##### Supplied records
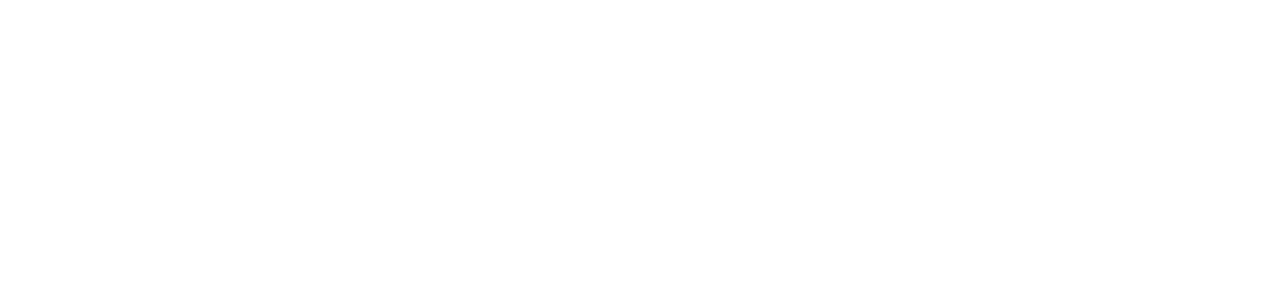
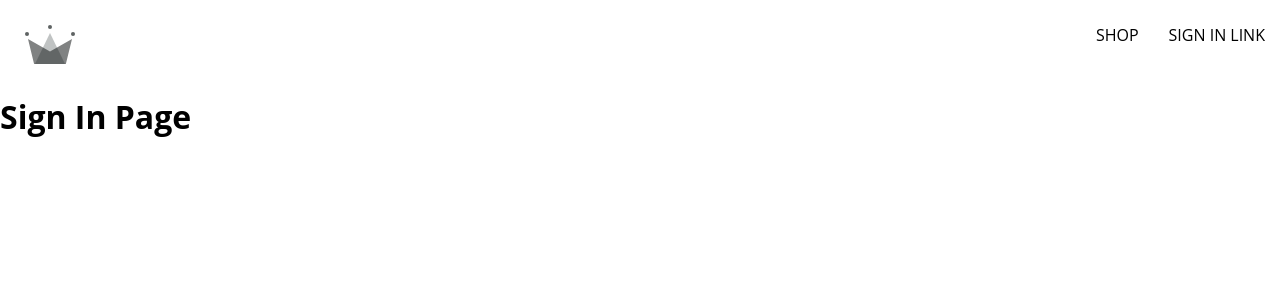
Before and after one commit to JamieDawson/Crown-Clothing, a React (Create React App) app: page /sign-in in a window 1280 px wide. Before the commit this address had no page. Shown: the top 300 px of the page. Built offline with nearby package versions, Linux system fonts and the light colour scheme; a web font is replaced by a local one.

Commit message:
started with Signup Page for Firebase 89

```diff
--- a/package.json
+++ b/package.json
@@ -6,6 +6,7 @@
     "@testing-library/jest-dom": "^5.16.5",
     "@testing-library/react": "^13.4.0",
     "@testing-library/user-event": "^13.5.0",
+    "firebase": "^9.22.2",
     "react": "^18.2.0",
     "react-dom": "^18.2.0",
     "react-router-dom": "^6.12.1",
--- a/src/App.js
+++ b/src/App.js
@@ -1,6 +1,7 @@
 import { Routes, Route } from "react-router-dom";
 import Home from "./routes/home/home.component";
-import Navigation from "./components/navigation/navigation.componenet";
+import Navigation from "./routes/navigation/navigation.componenet";
+import SignIn from "./routes/sign-in/sign-in.component";
 
 const Shop = () => {
   return <h1>I am the shop</h1>;
@@ -12,6 +13,7 @@
       <Route path="/" element={<Navigation />}>
         <Route index={true} element={<Home />} />
         <Route path="shop" element={<Shop />} />
+        <Route path="sign-in" element={<SignIn />} />
       </Route>
     </Routes>
   );
--- a/src/components/navigation/navigation.componenet.jsx
+++ b/src/routes/navigation/navigation.componenet.jsx
@@ -9,12 +9,15 @@
       <div className="navigation">
         <Link className="logo-container" to="/">
           <CrwnLogo className="logo" />
-          <h1>Logo</h1>
+          {/* <h1>Logo</h1> */}
         </Link>
 
         <div className="nav-links-container">
           <Link className="nav-link" to="/shop">
             SHOP
+          </Link>
+          <Link className="nav-link" to="/sign-in">
+            SIGN IN LINK
           </Link>
         </div>
       </div>
--- /dev/null
+++ b/src/routes/sign-in/sign-in.component.jsx
@@ -0,0 +1,9 @@
+const SignIn = () => {
+  return (
+    <div>
+      <h1>Sign In Page</h1>
+    </div>
+  );
+};
+
+export default SignIn;
```
Also changed, not shown: src/routes/navigation/navigation.styles.scss (renamed from src/components/navigation/navigation.styles.scss), 1 other file (tests, documents, lock files or other folders).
##########
◆ Exercise brief ◆
Copy all of the data above exactly. Leave out every picture.

◆ The completed task ◆
Before and after one commit to JamieDawson/Crown-Clothing, a React (Create React App) app: page /sign-in in a window 1280 px wide. Before the commit this address had no page. Shown: the top 300 px of the page. Built offline with nearby package versions, Linux system fonts and the light colour scheme; a web font is replaced by a local one.

Commit message:
started with Signup Page for Firebase 89

```diff
--- a/package.json
+++ b/package.json
@@ -6,6 +6,7 @@
     "@testing-library/jest-dom": "^5.16.5",
     "@testing-library/react": "^13.4.0",
     "@testing-library/user-event": "^13.5.0",
+    "firebase": "^9.22.2",
     "react": "^18.2.0",
     "react-dom": "^18.2.0",
     "react-router-dom": "^6.12.1",
--- a/src/App.js
+++ b/src/App.js
@@ -1,6 +1,7 @@
 import { Routes, Route } from "react-router-dom";
 import Home from "./routes/home/home.component";
-import Navigation from "./components/navigation/navigation.componenet";
+import Navigation from "./routes/navigation/navigation.componenet";
+import SignIn from "./routes/sign-in/sign-in.component";
 
 const Shop = () => {
   return <h1>I am the shop</h1>;
@@ -12,6 +13,7 @@
       <Route path="/" element={<Navigation />}>
         <Route index={true} element={<Home />} />
         <Route path="shop" element={<Shop />} />
+        <Route path="sign-in" element={<SignIn />} />
       </Route>
     </Routes>
   );
--- a/src/components/navigation/navigation.componenet.jsx
+++ b/src/routes/navigation/navigation.componenet.jsx
@@ -9,12 +9,15 @@
       <div className="navigation">
         <Link className="logo-container" to="/">
           <CrwnLogo className="logo" />
-          <h1>Logo</h1>
+          {/* <h1>Logo</h1> */}
         </Link>
 
         <div className="nav-links-container">
           <Link className="nav-link" to="/shop">
             SHOP
+          </Link>
+          <Link className="nav-link" to="/sign-in">
+            SIGN IN LINK
           </Link>
         </div>
       </div>
--- /dev/null
+++ b/src/routes/sign-in/sign-in.component.jsx
@@ -0,0 +1,9 @@
+const SignIn = () => {
+  return (
+    <div>
+      <h1>Sign In Page</h1>
+    </div>
+  );
+};
+
+export default SignIn;
```
Also changed, not shown: src/routes/navigation/navigation.styles.scss (renamed from src/components/navigation/navigation.styles.scss), 1 other file (tests, documents, lock files or other folders).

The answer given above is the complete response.